The £100 million Elizabeth II Great Court at the British Museum was completed in 2001 and considered a serious contender for the prize last year. However, the practice chose to delay its submission of the scheme in 2002 after it was tainted with controversy for its use of the wrong type of stone. Although hugely popular and hailed by many as a success, the project's age and the limestone debacle may count against it. The judges, however, were impressed by the scheme - which encloses the museum's courtyard - hailing it 'a wonderful piece of unifying architecture, a great example of circulation masterplanning', and praising its 'beautifully detailed glass roof '.


BEDZED Bill Dunster's £15 million BedZED development in Surrey is joint second favourite.Constantly referred to as an ecological exemplar, the zero-carbon emissions design marries the latest in sustainable technology with high architectural standards and has caught the public's imagination. The only factor that may count against Dunster's '21st-century take on the English Garden City' is that a residential project has never won the prize.

However, this might be the year. 'Few architectural propositions challenge the way we think about housing design and the way we live. This does, ' the judges said.


THEATRE ROYAL PRODUCTION CENTRE Ian Ritchie Architects'£5.8 million Plymouth Theatre Royal Production Centre is predominantly a behind-the-scenes facility.

However, it also has aspirations to achieve the 'Guggenheim effect', helping to regenerate a large swathe of the city's poorer areas through a 'striking, bold landmark piece of architecture'. The judges were impressed with Ritchie's aspirations for the project.

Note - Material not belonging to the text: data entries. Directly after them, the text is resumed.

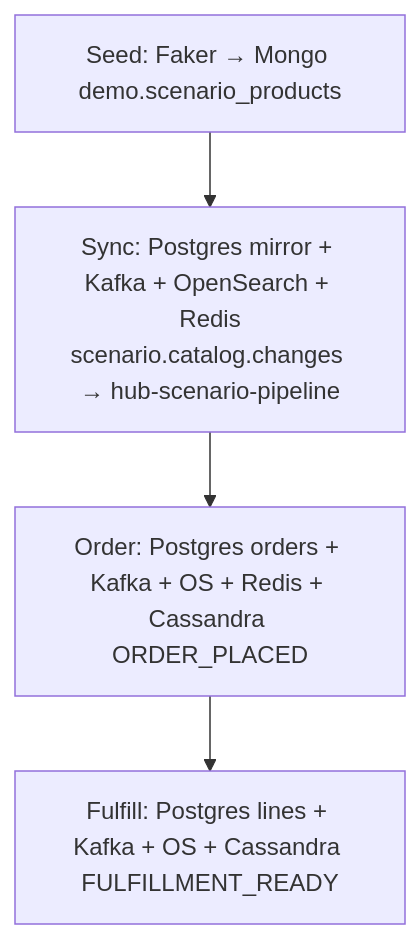
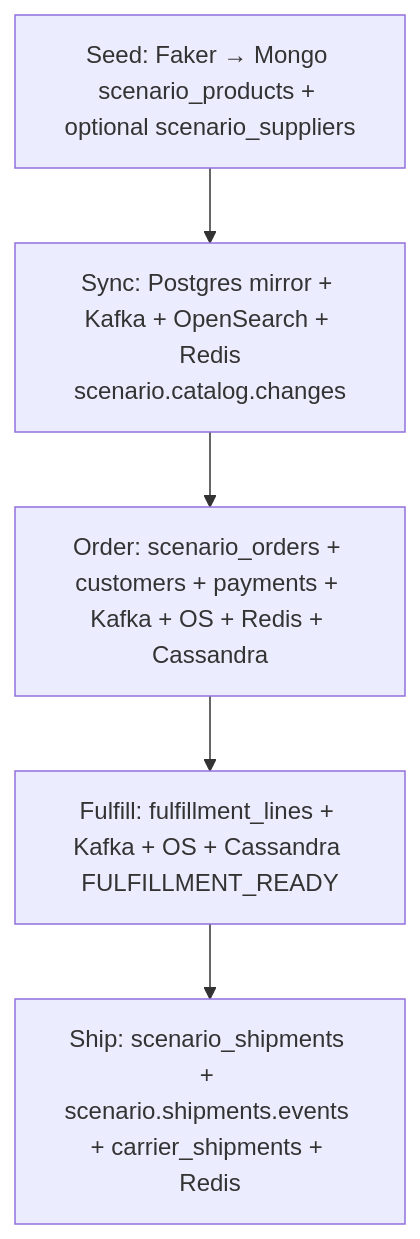
One commit to daksh17/cassandra_testing changed the second of 2 diagrams in mcac-demo-hub/dashboards/demo/deploy/docker/realtime-orders-search-hub/README-SCENARIO-FLOW.md. Above: the diagram before and after it, drawn with Mermaid. The commit also changed other lines of this file and 12 other files, not shown here.

First line of the commit message:
demo-hub: expand multi-DB scenario (customers, payments, shipments, docs)

````diff
--- a/mcac-demo-hub/dashboards/demo/deploy/docker/realtime-orders-search-hub/README-SCENARIO-FLOW.md
+++ b/mcac-demo-hub/dashboards/demo/deploy/docker/realtime-orders-search-hub/README-SCENARIO-FLOW.md
@@ -156,8 +177,9 @@
 ```mermaid
 flowchart TB
-  A[Seed: Faker → Mongo demo.scenario_products]
-  B[Sync: Postgres mirror + Kafka + OpenSearch + Redis\nscenario.catalog.changes → hub-scenario-pipeline]
-  C[Order: Postgres orders + Kafka + OS + Redis + Cassandra ORDER_PLACED]
-  D[Fulfill: Postgres lines + Kafka + OS + Cassandra FULFILLMENT_READY]
-  A --> B --> C --> D
+  A[Seed: Faker → Mongo scenario_products + optional scenario_suppliers]
+  B[Sync: Postgres mirror + Kafka + OpenSearch + Redis\nscenario.catalog.changes]
+  C[Order: scenario_orders + customers + payments + Kafka + OS + Redis + Cassandra]
+  D[Fulfill: fulfillment_lines + Kafka + OS + Cassandra FULFILLMENT_READY]
+  E[Ship: scenario_shipments + scenario.shipments.events + carrier_shipments + Redis]
+  A --> B --> C --> D --> E
 ```
````
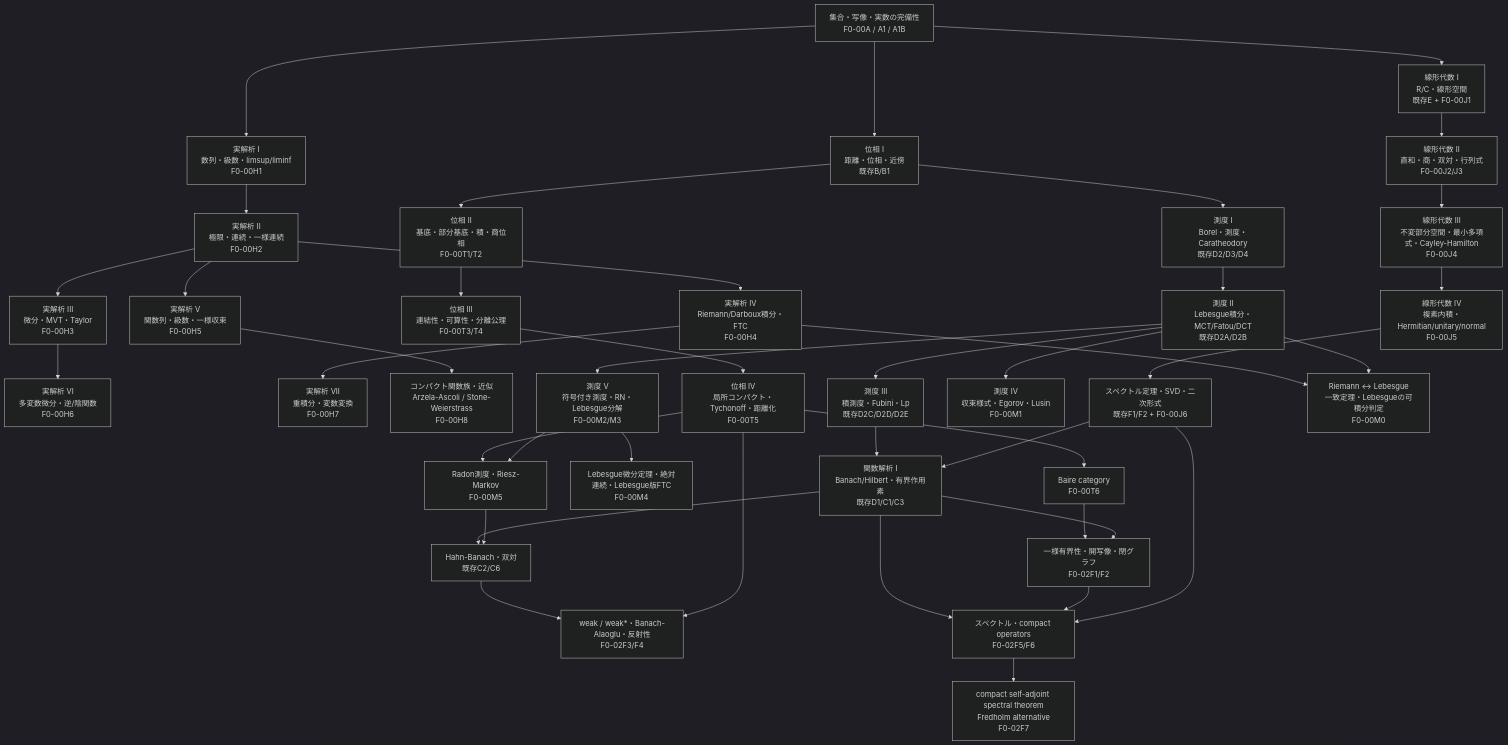
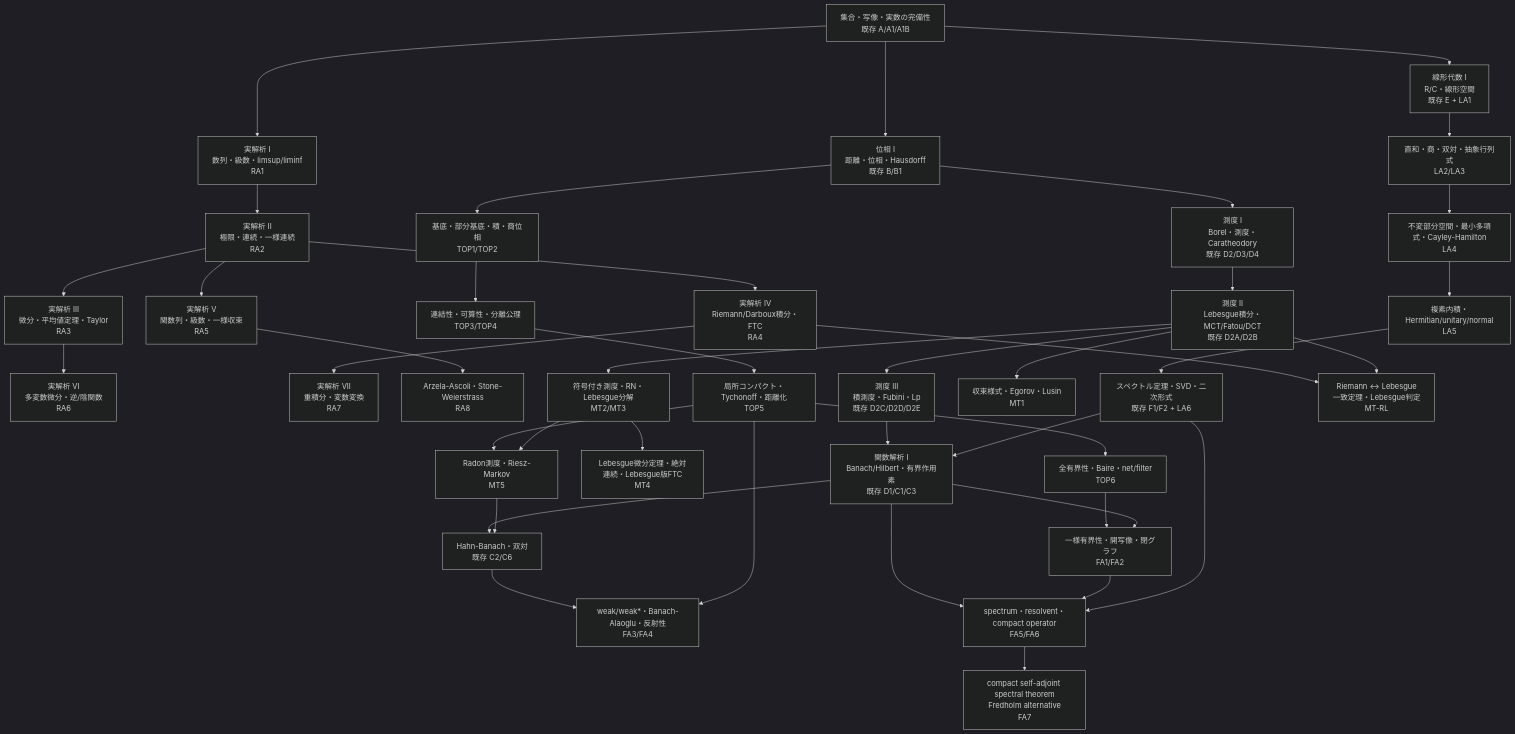
One commit to InSuns21/toukei-kentei_grade1_preparation changed the diagram in textbook/dream-theater-standard-math-core.md. Above: the diagram before and after it, drawn with Mermaid (dark theme). The commit also changed other lines of this file, not shown here.

Commit message:
docs: avoid chapter-id collisions in standard math roadmap

````diff
--- a/textbook/dream-theater-standard-math-core.md
+++ b/textbook/dream-theater-standard-math-core.md
@@ -32,52 +26,52 @@
 ```mermaid
 flowchart TD
-  A["集合・写像・実数の完備性<br/>F0-00A / A1 / A1B"]
+  A["集合・写像・実数の完備性<br/>既存 A/A1/A1B"]
 
-  A --> R1["実解析 I<br/>数列・級数・limsup/liminf<br/>F0-00H1"]
-  A --> L1["線形代数 I<br/>R/C・線形空間<br/>既存E + F0-00J1"]
-  A --> T1["位相 I<br/>距離・位相・近傍<br/>既存B/B1"]
+  A --> RA1["実解析 I<br/>数列・級数・limsup/liminf<br/>RA1"]
+  A --> LA1["線形代数 I<br/>R/C・線形空間<br/>既存 E + LA1"]
+  A --> TOP0["位相 I<br/>距離・位相・Hausdorff<br/>既存 B/B1"]
 
-  R1 --> R2["実解析 II<br/>極限・連続・一様連続<br/>F0-00H2"]
-  R2 --> R3["実解析 III<br/>微分・MVT・Taylor<br/>F0-00H3"]
-  R2 --> R4["実解析 IV<br/>Riemann/Darboux積分・FTC<br/>F0-00H4"]
-  R2 --> R5["実解析 V<br/>関数列・級数・一様収束<br/>F0-00H5"]
-  R3 --> R6["実解析 VI<br/>多変数微分・逆/陰関数<br/>F0-00H6"]
-  R4 --> R7["実解析 VII<br/>重積分・変数変換<br/>F0-00H7"]
-  R5 --> R8["コンパクト関数族・近似<br/>Arzela-Ascoli / Stone-Weierstrass<br/>F0-00H8"]
+  RA1 --> RA2["実解析 II<br/>極限・連続・一様連続<br/>RA2"]
+  RA2 --> RA3["実解析 III<br/>微分・平均値定理・Taylor<br/>RA3"]
+  RA2 --> RA4["実解析 IV<br/>Riemann/Darboux積分・FTC<br/>RA4"]
+  RA2 --> RA5["実解析 V<br/>関数列・級数・一様収束<br/>RA5"]
+  RA3 --> RA6["実解析 VI<br/>多変数微分・逆/陰関数<br/>RA6"]
+  RA4 --> RA7["実解析 VII<br/>重積分・変数変換<br/>RA7"]
+  RA5 --> RA8["Arzela-Ascoli・Stone-Weierstrass<br/>RA8"]
 
-  T1 --> T2["位相 II<br/>基底・部分基底・積・商位相<br/>F0-00T1/T2"]
-  T2 --> T3["位相 III<br/>連結性・可算性・分離公理<br/>F0-00T3/T4"]
-  T3 --> T4["位相 IV<br/>局所コンパクト・Tychonoff・距離化<br/>F0-00T5"]
-  T4 --> BAIRE["Baire category<br/>F0-00T6"]
+  TOP0 --> TOP1["基底・部分基底・積・商位相<br/>TOP1/TOP2"]
+  TOP1 --> TOP3["連結性・可算性・分離公理<br/>TOP3/TOP4"]
+  TOP3 --> TOP5["局所コンパクト・Tychonoff・距離化<br/>TOP5"]
+  TOP5 --> BAIRE["全有界性・Baire・net/filter<br/>TOP6"]
 
-  L1 --> L2["線形代数 II<br/>直和・商・双対・行列式<br/>F0-00J2/J3"]
-  L2 --> L3["線形代数 III<br/>不変部分空間・最小多項式・Cayley-Hamilton<br/>F0-00J4"]
-  L3 --> L4["線形代数 IV<br/>複素内積・Hermitian/unitary/normal<br/>F0-00J5"]
-  L4 --> L5["スペクトル定理・SVD・二次形式<br/>既存F1/F2 + F0-00J6"]
+  LA1 --> LA2["直和・商・双対・抽象行列式<br/>LA2/LA3"]
+  LA2 --> LA4["不変部分空間・最小多項式・Cayley-Hamilton<br/>LA4"]
+  LA4 --> LA5["複素内積・Hermitian/unitary/normal<br/>LA5"]
+  LA5 --> LA6["スペクトル定理・SVD・二次形式<br/>既存 F1/F2 + LA6"]
 
-  T1 --> M1["測度 I<br/>Borel・測度・Caratheodory<br/>既存D2/D3/D4"]
-  M1 --> M2["測度 II<br/>Lebesgue積分・MCT/Fatou/DCT<br/>既存D2A/D2B"]
-  M2 --> M3["測度 III<br/>積測度・Fubini・Lp<br/>既存D2C/D2D/D2E"]
-  M2 --> M4["測度 IV<br/>収束様式・Egorov・Lusin<br/>F0-00M1"]
-  M2 --> M5["測度 V<br/>符号付き測度・RN・Lebesgue分解<br/>F0-00M2/M3"]
+  TOP0 --> MT0["測度 I<br/>Borel・測度・Caratheodory<br/>既存 D2/D3/D4"]
+  MT0 --> MTI["測度 II<br/>Lebesgue積分・MCT/Fatou/DCT<br/>既存 D2A/D2B"]
+  MTI --> MTP["測度 III<br/>積測度・Fubini・Lp<br/>既存 D2C/D2D/D2E"]
+  MTI --> MT1["収束様式・Egorov・Lusin<br/>MT1"]
+  MTI --> MT2["符号付き測度・RN・Lebesgue分解<br/>MT2/MT3"]
 
-  R4 --> RL["Riemann ↔ Lebesgue<br/>一致定理・Lebesgueの可積分判定<br/>F0-00M0"]
-  M2 --> RL
+  RA4 --> RLB["Riemann ↔ Lebesgue<br/>一致定理・Lebesgue判定<br/>MT-RL"]
+  MTI --> RLB
 
-  M5 --> M6["Lebesgue微分定理・絶対連続・Lebesgue版FTC<br/>F0-00M4"]
-  T4 --> M7["Radon測度・Riesz-Markov<br/>F0-00M5"]
-  M5 --> M7
+  MT2 --> MT4["Lebesgue微分定理・絶対連続・Lebesgue版FTC<br/>MT4"]
+  TOP5 --> MT5["Radon測度・Riesz-Markov<br/>MT5"]
+  MT2 --> MT5
 
-  M3 --> F1["関数解析 I<br/>Banach/Hilbert・有界作用素<br/>既存D1/C1/C3"]
-  L5 --> F1
-  F1 --> HB["Hahn-Banach・双対<br/>既存C2/C6"]
-  BAIRE --> BIG3["一様有界性・開写像・閉グラフ<br/>F0-02F1/F2"]
-  F1 --> BIG3
-  HB --> WEAK["weak / weak*・Banach-Alaoglu・反射性<br/>F0-02F3/F4"]
-  T4 --> WEAK
-  F1 --> SPEC["スペクトル・compact operators<br/>F0-02F5/F6"]
-  BIG3 --> SPEC
-  L5 --> SPEC
-  SPEC --> CSPEC["compact self-adjoint spectral theorem<br/>Fredholm alternative<br/>F0-02F7"]
-  M7 --> HB
+  MTP --> FA0["関数解析 I<br/>Banach/Hilbert・有界作用素<br/>既存 D1/C1/C3"]
+  LA6 --> FA0
+  FA0 --> HB["Hahn-Banach・双対<br/>既存 C2/C6"]
+  BAIRE --> FA2["一様有界性・開写像・閉グラフ<br/>FA1/FA2"]
+  FA0 --> FA2
+  HB --> FA4["weak/weak*・Banach-Alaoglu・反射性<br/>FA3/FA4"]
+  TOP5 --> FA4
+  FA0 --> FA6["spectrum・resolvent・compact operator<br/>FA5/FA6"]
+  FA2 --> FA6
+  LA6 --> FA6
+  FA6 --> FA7["compact self-adjoint spectral theorem<br/>Fredholm alternative<br/>FA7"]
+  MT5 --> HB
 ```
````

'What might have been an anonymous backof-house building has been transformed into a piece of striking marine architecture, ' they said. 'And the building achieves a powerful integration of the functional and social needs of the performing artist.'


30 FINSBURY SQUARE Once again the judges have shortlisted just one office development - Eric Parry's £26 million scheme at 30 Finsbury Square in London. The brief demanded a marriage between the urban office building and the typical London square. A commercial office scheme has never landed first prize before, and this could work against it. But, on the other hand,2002 could be the year when a privately funded scheme is finally recognised.

The judges described the project as an 'unusually sophisticated office building'.

They added that 'the use of materials and the designs demonstrated innovative commercial architecture'.


TIREE FERRY TERMINAL SHELTER The rank outsider, Sutherland Hussey's £95,000 Tiree Ferry Terminal Shelter, has already won a series of awards. The project, developed as an art in architecture exercise, was a collaboration with four artists and aims to reflect the qualities of the island - 'the big skies, the white beaches and the monochromatic black houses dotted all over the land' However, the scale of the project, its small cost, and the relative youth of the practice could all work against it.

'Combining art, architecture and landscape is both challenging and highly rewarding, ' the judges said. 'This scheme lives up to the challenge.'



- Gateshead Millennium Bridge, by Wilkinson Eyre Architects l2001 - Magna Centre, Rotherham, by Wilkinson Eyre Architects l2000 - Peckham Library and Media Centre, by Alsop & Störmer l1999 - NatWest Media Centre, Lord's Cricket Ground, London, by Future Systems l1998 - American Air Force Museum, Duxford, by Foster and Partners l1997 - Staatliche Hochschule fur Musik und Darstellende Kunst, Stuttgart, by James Stirling Michael Wilford & Associates, succeeded by Michael Wilford & Partners l1996 - University of Salford Centenary Building, by Hodder Associates

  • Comment

Have your say

You must sign in to make a comment

Please remember that the submission of any material is governed by our Terms and Conditions and by submitting material you confirm your agreement to these Terms and Conditions.

Links may be included in your comments but HTML is not permitted.